Cairo, Amman, Damascus and Ankara have agreed plans to begin work on the Syrian and Turkish portions of the Arab gas transmission pipeline, eventually allowing Egyptian natural gas to be exported to central Europe by 2007.

At a summit meeting in Cairo on 16 August, petroleum ministers agreed to establish a new Egyptian/Syrian/Turkish joint venture company to build the $400 million third phase of the pipeline, stretching from Homs in central Syria to the Turkish border. Construction is expected to take about 22 months. Syrian Petroleum Minister Ibrahim Haddad said that Damascus and Cairo had completed a feasiblity study for the Syrian link.

Turkish Energy & Natural Resources Minister Hilma Guler said Ankara would build its section of the pipeline over the same 22-month period.
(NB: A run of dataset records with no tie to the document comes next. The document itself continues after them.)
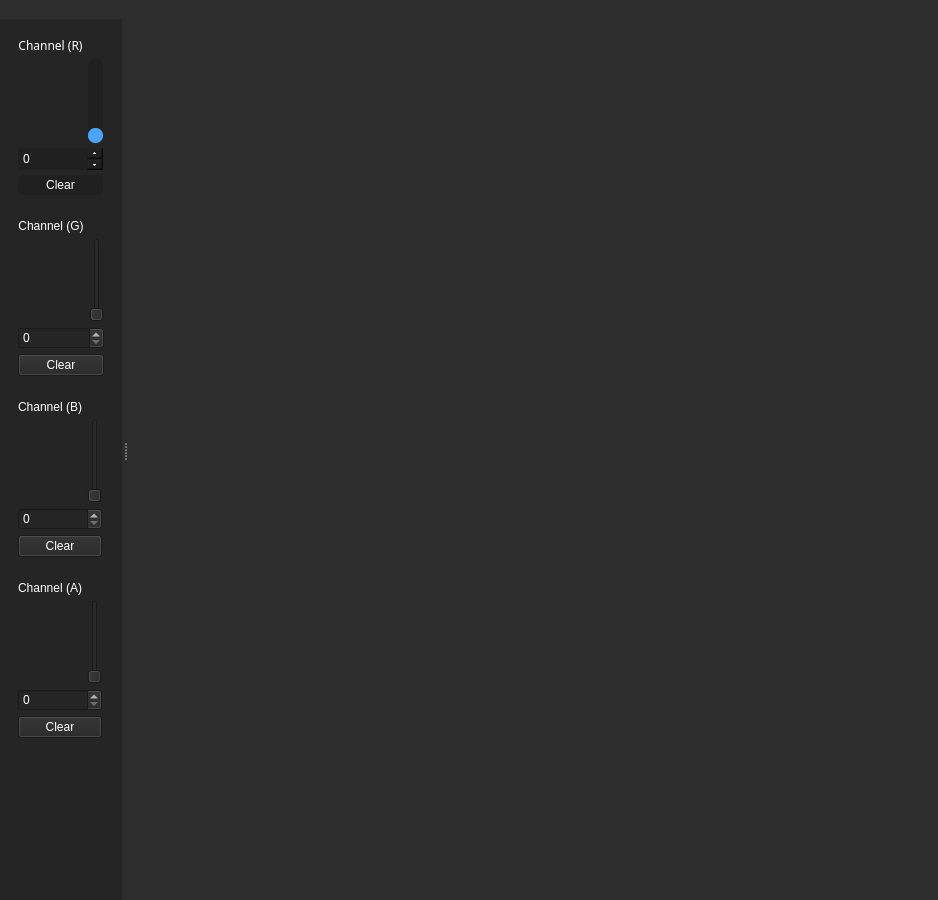
santorr/TonyPacker, file TonyPacker/views/main_window.ui: the form before one commit.
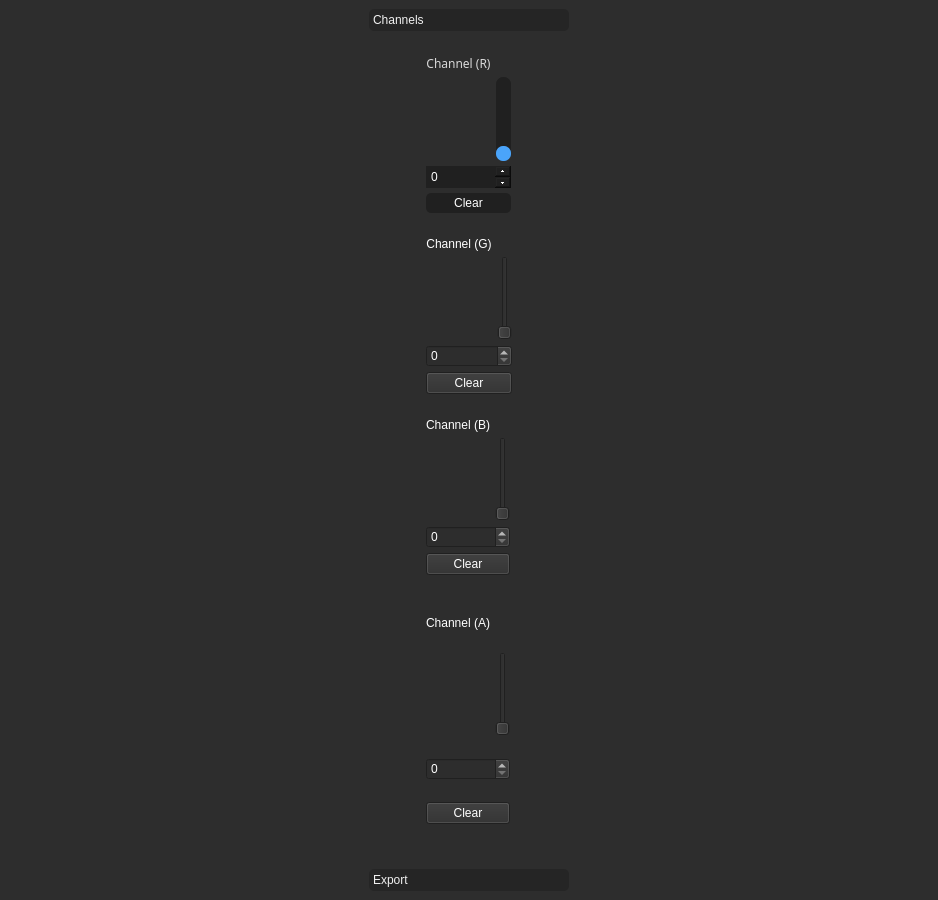
The form after the commit. Icons and pictures are not drawn.

What changed in the file:
```diff
--- a/TonyPacker/views/main_window.ui
+++ b/TonyPacker/views/main_window.ui
@@ -30,35 +30,44 @@
     </sizepolicy>
    </property>
    <layout class="QGridLayout" name="gridLayout_2">
-    <property name="spacing">
+    <item row="0" column="0">
+     <widget class="QToolBox" name="toolBox">
+      <property name="sizePolicy">
+       <sizepolicy hsizetype="Fixed" vsizetype="Minimum">
+        <horstretch>0</horstretch>
+        <verstretch>0</verstretch>
+       </sizepolicy>
+      </property>
+      <property name="minimumSize">
+       <size>
+        <width>200</width>
+        <height>0</height>
+       </size>
+      </property>
+      <property name="styleSheet">
+       <string notr="true">QToolBox::tab {
+	font: 8pt &quot;Noto Sans&quot;;
+    background: #252525;
+    border-radius: 5px;
+    color: #f0f0f0;
+}</string>
+      </property>
+      <property name="currentIndex">
      <number>0</number>
     </property>
-   </layout>
-  </widget>
-  <widget class="QDockWidget" name="dockWidget">
-   <property name="sizePolicy">
-    <sizepolicy hsizetype="Maximum" vsizetype="Maximum">
-     <horstretch>0</horstretch>
-     <verstretch>0</verstretch>
-    </sizepolicy>
-   </property>
-   <property name="styleSheet">
-    <string notr="true">background: #252525;</string>
-   </property>
-   <property name="floating">
-    <bool>false</bool>
-   </property>
-   <property name="features">
-    <set>QDockWidget::DockWidgetMovable</set>
-   </property>
-   <property name="allowedAreas">
-    <set>Qt::LeftDockWidgetArea|Qt::RightDockWidgetArea</set>
-   </property>
-   <attribute name="dockWidgetArea">
-    <number>1</number>
-   </attribute>
-   <widget class="QWidget" name="dockWidgetContents">
-    <layout class="QFormLayout" name="formLayout">
+      <widget class="QWidget" name="page">
+       <property name="geometry">
+        <rect>
+         <x>0</x>
+         <y>0</y>
+         <width>183</width>
+         <height>863</height>
+        </rect>
+       </property>
+       <attribute name="label">
+        <string>Channels</string>
+       </attribute>
+       <layout class="QGridLayout" name="gridLayout_6">
      <item row="0" column="0">
       <widget class="QWidget" name="r_channel" native="true">
        <property name="sizePolicy">
@@ -73,6 +82,9 @@
         </property>
         <item row="2" column="1">
          <widget class="QSlider" name="verticalSlider">
+             <property name="enabled">
+              <bool>true</bool>
+             </property>
           <property name="sizePolicy">
            <sizepolicy hsizetype="Maximum" vsizetype="Minimum">
             <horstretch>0</horstretch>
@@ -91,6 +103,12 @@
     width: 15px;
 	height: 15px;
 	border-radius: 7px;
+}
+QSlider::handle:vertical:disabled {
+    background: red;
+    width: 15px;
+	height: 15px;
+	border-radius: 7px;
 }</string>
           </property>
           <property name="orientation">
@@ -114,7 +132,7 @@
            </font>
           </property>
           <property name="styleSheet">
-           <string notr="true">color: #ffffff;</string>
+              <string notr="true">color: #d8d8d8;</string>
           </property>
           <property name="text">
            <string>Channel (R)</string>
@@ -461,6 +479,14 @@
      </item>
     </layout>
    </widget>
+      <widget class="QWidget" name="page_3">
+       <attribute name="label">
+        <string>Export</string>
+       </attribute>
+      </widget>
+     </widget>
+    </item>
+   </layout>
   </widget>
  </widget>
  <resources/>
```
Lines whose indentation alone changed are shown as unchanged.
In March 2004, Ankara signed an agreement with Cairo to buy 2,400 million cubic metres a year (cm/y) of Egyptian natural gas and to allow 2,600 million cm/y to be pumped through Turkey to Europe.

Syrian Gas Company (SGC)is evaluating bids for the engineering, procurement and construction (EPC) contract to build a 324-kilometre extension of the pipeline from the Jordanian border to the Al-Rayan area east of Homs and a branch to the power plant in Deir Ali (MEED 12:8:05). The 393-kilometre Jordanian portion of the pipeline is currently being built from Aqaba in southern Jordan to the Rehab power station in the north by the local project company, Al-Fajr Company for Transferring & Marketing Natural Gas. Jordanian Petroleum Minister Azmi Khreisat said on 16 August that construction of the section was 91 per cent complete and would be finished by the end of this year.

The first phase of the pipeline – bringing gas from fields in the Mediterranean via Al-Arish and Taba in Egypt to Aqaba – opened on 27 July 2003, when gas reached Aqaba power station (MEED 14:1:05).